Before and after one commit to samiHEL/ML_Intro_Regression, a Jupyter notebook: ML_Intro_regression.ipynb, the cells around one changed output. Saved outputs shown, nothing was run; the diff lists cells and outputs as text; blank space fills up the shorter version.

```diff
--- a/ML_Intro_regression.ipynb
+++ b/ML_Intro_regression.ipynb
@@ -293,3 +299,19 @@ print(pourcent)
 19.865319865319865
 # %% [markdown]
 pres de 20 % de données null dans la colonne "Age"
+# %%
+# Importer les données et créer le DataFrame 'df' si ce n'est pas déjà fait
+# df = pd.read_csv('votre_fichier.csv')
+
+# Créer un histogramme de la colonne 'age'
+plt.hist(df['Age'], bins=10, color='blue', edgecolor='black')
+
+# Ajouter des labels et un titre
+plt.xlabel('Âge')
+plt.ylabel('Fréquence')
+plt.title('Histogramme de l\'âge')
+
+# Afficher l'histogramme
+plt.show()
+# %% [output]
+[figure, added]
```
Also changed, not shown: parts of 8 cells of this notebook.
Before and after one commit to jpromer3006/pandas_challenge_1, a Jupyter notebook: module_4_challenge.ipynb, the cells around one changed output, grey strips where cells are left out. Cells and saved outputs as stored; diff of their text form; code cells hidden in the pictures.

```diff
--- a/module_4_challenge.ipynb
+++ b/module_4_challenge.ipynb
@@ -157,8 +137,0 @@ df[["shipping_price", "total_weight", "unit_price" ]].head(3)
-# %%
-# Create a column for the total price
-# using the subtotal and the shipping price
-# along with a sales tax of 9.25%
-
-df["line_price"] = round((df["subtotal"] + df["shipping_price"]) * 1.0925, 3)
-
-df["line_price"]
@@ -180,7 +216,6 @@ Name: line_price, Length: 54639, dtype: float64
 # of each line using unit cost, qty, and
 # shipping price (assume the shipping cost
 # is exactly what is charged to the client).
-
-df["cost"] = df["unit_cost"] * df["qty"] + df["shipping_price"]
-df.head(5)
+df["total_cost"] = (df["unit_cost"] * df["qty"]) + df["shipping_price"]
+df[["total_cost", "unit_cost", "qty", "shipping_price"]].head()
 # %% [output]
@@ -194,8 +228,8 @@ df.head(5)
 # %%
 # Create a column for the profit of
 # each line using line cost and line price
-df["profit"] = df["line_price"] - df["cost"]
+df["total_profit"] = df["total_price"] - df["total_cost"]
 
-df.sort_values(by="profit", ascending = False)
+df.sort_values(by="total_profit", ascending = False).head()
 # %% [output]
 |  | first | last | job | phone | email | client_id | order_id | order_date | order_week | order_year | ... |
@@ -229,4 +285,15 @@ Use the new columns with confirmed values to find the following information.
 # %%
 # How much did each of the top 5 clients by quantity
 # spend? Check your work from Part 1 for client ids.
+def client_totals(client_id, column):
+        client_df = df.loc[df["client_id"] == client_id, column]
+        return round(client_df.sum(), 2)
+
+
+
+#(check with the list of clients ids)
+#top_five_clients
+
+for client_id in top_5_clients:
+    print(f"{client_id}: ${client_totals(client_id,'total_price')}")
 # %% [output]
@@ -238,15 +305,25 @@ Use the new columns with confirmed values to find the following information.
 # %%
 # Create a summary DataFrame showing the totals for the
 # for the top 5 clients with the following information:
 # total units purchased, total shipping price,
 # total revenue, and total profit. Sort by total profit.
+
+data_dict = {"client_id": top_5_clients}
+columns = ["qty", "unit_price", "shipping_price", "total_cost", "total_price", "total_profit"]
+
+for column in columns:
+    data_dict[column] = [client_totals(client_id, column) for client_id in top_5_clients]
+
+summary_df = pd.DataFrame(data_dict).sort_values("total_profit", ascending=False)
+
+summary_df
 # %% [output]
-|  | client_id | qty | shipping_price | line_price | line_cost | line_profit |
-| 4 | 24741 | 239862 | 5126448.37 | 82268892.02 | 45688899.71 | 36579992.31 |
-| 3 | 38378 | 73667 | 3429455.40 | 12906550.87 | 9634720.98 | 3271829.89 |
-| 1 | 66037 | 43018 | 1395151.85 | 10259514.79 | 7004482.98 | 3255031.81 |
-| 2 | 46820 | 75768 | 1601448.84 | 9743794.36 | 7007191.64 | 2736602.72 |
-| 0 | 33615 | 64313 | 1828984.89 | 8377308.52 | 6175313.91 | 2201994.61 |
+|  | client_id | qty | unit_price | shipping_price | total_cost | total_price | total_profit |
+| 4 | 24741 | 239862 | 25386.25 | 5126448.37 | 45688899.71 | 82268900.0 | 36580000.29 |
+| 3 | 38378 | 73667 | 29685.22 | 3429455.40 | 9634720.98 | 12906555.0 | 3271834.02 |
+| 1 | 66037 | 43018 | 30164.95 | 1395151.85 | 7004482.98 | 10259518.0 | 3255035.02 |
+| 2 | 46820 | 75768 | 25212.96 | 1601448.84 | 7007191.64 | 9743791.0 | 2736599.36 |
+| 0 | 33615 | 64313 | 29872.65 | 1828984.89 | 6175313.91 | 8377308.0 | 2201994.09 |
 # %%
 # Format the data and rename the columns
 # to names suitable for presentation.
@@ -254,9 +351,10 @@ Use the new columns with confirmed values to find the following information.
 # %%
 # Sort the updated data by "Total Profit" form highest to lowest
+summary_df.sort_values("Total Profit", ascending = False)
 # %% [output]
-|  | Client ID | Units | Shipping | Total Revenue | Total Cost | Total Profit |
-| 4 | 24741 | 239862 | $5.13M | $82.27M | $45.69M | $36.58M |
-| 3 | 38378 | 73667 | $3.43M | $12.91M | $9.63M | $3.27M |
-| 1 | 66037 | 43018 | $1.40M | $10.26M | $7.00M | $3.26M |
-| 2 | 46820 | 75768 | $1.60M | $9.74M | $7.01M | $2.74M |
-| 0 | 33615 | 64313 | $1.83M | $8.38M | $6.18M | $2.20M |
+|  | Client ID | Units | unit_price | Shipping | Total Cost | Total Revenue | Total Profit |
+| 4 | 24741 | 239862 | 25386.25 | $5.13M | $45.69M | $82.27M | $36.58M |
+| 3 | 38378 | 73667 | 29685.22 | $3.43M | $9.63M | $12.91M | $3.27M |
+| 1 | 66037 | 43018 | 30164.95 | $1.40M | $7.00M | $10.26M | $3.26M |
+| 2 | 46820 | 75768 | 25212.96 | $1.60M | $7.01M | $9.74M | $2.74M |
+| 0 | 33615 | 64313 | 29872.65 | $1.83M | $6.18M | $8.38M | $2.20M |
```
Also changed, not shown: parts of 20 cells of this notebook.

-=-=-=-=-

Which lines in the data above contain "with"? Show each one.

Output for this task:
-# along with a sales tax of 9.25%
@@ -229,4 +285,15 @@ Use the new columns with confirmed values to find the following information.
+#(check with the list of clients ids)
@@ -238,15 +305,25 @@ Use the new columns with confirmed values to find the following information.
 # for the top 5 clients with the following information:
@@ -254,9 +351,10 @@ Use the new columns with confirmed values to find the following information.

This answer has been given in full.